### What is required
What's wanted is each entry repeated verbatim, minus its images.

### Records shown
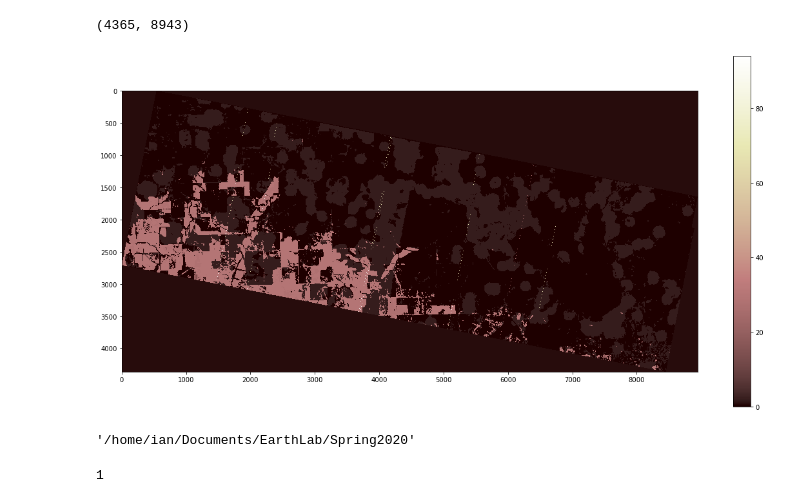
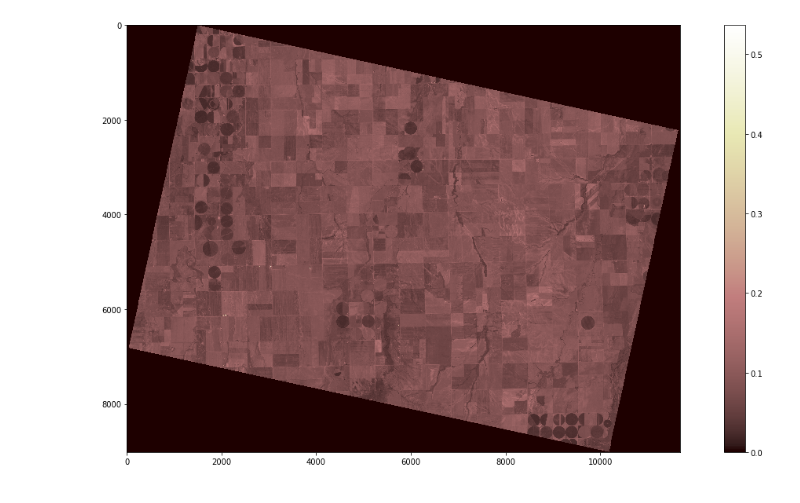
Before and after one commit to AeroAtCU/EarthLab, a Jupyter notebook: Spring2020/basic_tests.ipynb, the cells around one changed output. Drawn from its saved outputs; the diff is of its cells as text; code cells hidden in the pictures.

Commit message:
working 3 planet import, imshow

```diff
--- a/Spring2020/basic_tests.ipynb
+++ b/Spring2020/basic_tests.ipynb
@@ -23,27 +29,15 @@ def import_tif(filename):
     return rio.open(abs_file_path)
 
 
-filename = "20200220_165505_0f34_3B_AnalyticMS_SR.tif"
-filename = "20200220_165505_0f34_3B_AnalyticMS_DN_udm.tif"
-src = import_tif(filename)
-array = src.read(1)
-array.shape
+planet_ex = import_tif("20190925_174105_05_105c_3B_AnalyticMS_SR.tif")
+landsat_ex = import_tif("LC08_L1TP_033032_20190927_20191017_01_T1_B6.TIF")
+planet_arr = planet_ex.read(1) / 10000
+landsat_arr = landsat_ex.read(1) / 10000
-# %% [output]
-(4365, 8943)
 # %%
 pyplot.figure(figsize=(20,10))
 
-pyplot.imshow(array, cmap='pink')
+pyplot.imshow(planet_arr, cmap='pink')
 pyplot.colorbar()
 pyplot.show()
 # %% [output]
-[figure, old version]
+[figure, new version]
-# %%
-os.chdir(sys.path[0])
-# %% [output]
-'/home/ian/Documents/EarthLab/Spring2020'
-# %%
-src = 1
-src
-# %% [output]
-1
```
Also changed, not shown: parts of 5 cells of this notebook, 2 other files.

### The completed task
Before and after one commit to AeroAtCU/EarthLab, a Jupyter notebook: Spring2020/basic_tests.ipynb, the cells around one changed output. Drawn from its saved outputs; the diff is of its cells as text; code cells hidden in the pictures.

Commit message:
working 3 planet import, imshow

```diff
--- a/Spring2020/basic_tests.ipynb
+++ b/Spring2020/basic_tests.ipynb
@@ -23,27 +29,15 @@ def import_tif(filename):
     return rio.open(abs_file_path)
 
 
-filename = "20200220_165505_0f34_3B_AnalyticMS_SR.tif"
-filename = "20200220_165505_0f34_3B_AnalyticMS_DN_udm.tif"
-src = import_tif(filename)
-array = src.read(1)
-array.shape
+planet_ex = import_tif("20190925_174105_05_105c_3B_AnalyticMS_SR.tif")
+landsat_ex = import_tif("LC08_L1TP_033032_20190927_20191017_01_T1_B6.TIF")
+planet_arr = planet_ex.read(1) / 10000
+landsat_arr = landsat_ex.read(1) / 10000
-# %% [output]
-(4365, 8943)
 # %%
 pyplot.figure(figsize=(20,10))
 
-pyplot.imshow(array, cmap='pink')
+pyplot.imshow(planet_arr, cmap='pink')
 pyplot.colorbar()
 pyplot.show()
 # %% [output]
-[figure, old version]
+[figure, new version]
-# %%
-os.chdir(sys.path[0])
-# %% [output]
-'/home/ian/Documents/EarthLab/Spring2020'
-# %%
-src = 1
-src
-# %% [output]
-1
```
Also changed, not shown: parts of 5 cells of this notebook, 2 other files.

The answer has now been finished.